What three questions have haunted my life the most? Not an easy question, but a good one to ask oneself, no doubt. Instead of single questions, I'll suggest three areas of interest and the sets of questions they each produce:

Suffering and redemption. I've never been able to shake off the wrenching conversations between Ivan and Alyosha in Dostoyevski's The Brothers Karamazov or the redemptive suffering of the pastor in Bernanos' Diary of the Country Priest. By faith I know that Jesus Christ has entered into every human suffering and remains there present by his Spirit with those who find themselves there too, in order that suffering might be redeemed. Christ has been gassed in Auschwitz, raped in prison, left weeping as a widow, and lost in the darkness of Alzheimer's.

But what does this mean for me and for those whom I love? How can the presence of Christ be made known more clearly? How can I re-tell my own story and narrate the stories of others so that Christ might appear as an actor in those stories, as the one who was there all along? How can I more effectively be one manifestation of that divine-human presence in suffering, whether in the touch of a hand, the caress of a cheek, or the sharing of tears? How can I seek to know and make known the truth that, in the words of St. Therese of Lisieux, "grace is everywhere"?

The fragmentation and sectarianism of Christ's church. The Christian church is in shambles, new denominations and sects popping up all the time, many of which have little understanding of the historic Christian faith and deny themselves the gracious presence of Christ as he has promised to make himself known in Word and Sacrament. This is scandalous.

How have things gotten so bad? Is there any path to greater unity? How can the Gospel of reconciliation be known when we all break bread at separate Tables? How are we to be known by our love, when vitriol and invective are our stock and trade? Why is it that so many Christians seem to fear other Christians and resist any attempts to build bridges or refuse to hear what others are trying to say?

The interstices between trinitarian theology, ontology, epistemology, covenant, word, and sacrament. This is probably my primary professional interest as a philosopher. Post-modernism provides a unique space, beyond the "modern", in which the riches of the Christian tradition--patristic, medieval, and reformational--can be retreived and renewed in order to speak the Gospel more clearly and make Christ known among and through his people.

How can philosophy, together with theology, assist in this task? How can the history of the descent into the modern be narrated in order to better read the past and strip theology of its modernist accretions? How does the doctrine of the Trinity--which says that ultimate reality is relational and that divine truth exists in only in community--generate an ontology and epistemology? How is this trinitarian contribution to philosophy worked out properly among the covenant people, particularly in language (Word) and action (Sacrament)?
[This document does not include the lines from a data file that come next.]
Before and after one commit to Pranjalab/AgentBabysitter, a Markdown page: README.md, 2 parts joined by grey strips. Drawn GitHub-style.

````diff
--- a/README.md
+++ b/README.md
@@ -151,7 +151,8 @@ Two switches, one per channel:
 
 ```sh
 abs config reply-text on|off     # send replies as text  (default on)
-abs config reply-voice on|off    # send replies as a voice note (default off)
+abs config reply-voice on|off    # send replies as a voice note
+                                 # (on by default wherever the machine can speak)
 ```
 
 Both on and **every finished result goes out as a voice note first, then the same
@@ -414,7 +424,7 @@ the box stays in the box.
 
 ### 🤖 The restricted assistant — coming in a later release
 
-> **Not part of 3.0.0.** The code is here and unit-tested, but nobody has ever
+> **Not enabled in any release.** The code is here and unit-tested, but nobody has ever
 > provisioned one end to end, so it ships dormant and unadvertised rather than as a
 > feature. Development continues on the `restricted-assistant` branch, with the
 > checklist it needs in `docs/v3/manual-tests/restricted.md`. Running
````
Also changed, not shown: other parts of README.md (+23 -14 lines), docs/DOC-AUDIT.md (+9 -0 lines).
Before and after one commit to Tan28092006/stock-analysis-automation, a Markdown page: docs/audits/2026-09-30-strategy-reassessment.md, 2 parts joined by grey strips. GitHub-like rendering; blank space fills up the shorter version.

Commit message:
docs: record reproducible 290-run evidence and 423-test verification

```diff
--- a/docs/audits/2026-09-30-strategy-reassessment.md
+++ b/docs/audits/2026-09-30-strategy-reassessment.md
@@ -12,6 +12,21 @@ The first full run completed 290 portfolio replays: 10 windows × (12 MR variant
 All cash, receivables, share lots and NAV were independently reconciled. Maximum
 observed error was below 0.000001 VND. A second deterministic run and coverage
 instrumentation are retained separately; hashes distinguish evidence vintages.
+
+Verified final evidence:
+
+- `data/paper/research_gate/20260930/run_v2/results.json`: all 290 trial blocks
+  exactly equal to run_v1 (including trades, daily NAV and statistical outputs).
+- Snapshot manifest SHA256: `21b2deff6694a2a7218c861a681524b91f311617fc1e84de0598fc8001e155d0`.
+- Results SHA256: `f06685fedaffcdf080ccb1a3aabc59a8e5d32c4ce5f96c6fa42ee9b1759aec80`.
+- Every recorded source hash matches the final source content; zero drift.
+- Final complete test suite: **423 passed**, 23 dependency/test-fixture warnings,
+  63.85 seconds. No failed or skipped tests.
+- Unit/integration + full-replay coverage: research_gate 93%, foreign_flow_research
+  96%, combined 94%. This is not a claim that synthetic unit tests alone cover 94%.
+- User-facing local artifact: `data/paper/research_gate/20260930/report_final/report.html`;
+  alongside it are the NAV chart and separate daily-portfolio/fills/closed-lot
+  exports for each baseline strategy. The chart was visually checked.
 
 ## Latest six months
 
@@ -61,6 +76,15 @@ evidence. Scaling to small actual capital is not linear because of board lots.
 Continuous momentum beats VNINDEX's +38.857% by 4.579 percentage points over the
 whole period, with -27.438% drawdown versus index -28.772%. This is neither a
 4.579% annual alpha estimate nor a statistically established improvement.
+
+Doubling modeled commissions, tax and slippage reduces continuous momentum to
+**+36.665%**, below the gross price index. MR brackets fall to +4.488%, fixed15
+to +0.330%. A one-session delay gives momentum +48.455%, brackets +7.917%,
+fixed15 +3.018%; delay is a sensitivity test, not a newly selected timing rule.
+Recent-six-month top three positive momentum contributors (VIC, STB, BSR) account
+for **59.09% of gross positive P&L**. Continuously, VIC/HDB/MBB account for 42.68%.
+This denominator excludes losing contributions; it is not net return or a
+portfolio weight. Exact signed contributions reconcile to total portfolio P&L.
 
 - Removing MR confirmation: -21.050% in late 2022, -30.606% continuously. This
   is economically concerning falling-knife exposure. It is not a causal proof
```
These three sets of questions, I think, would be those which have "haunted me" the most.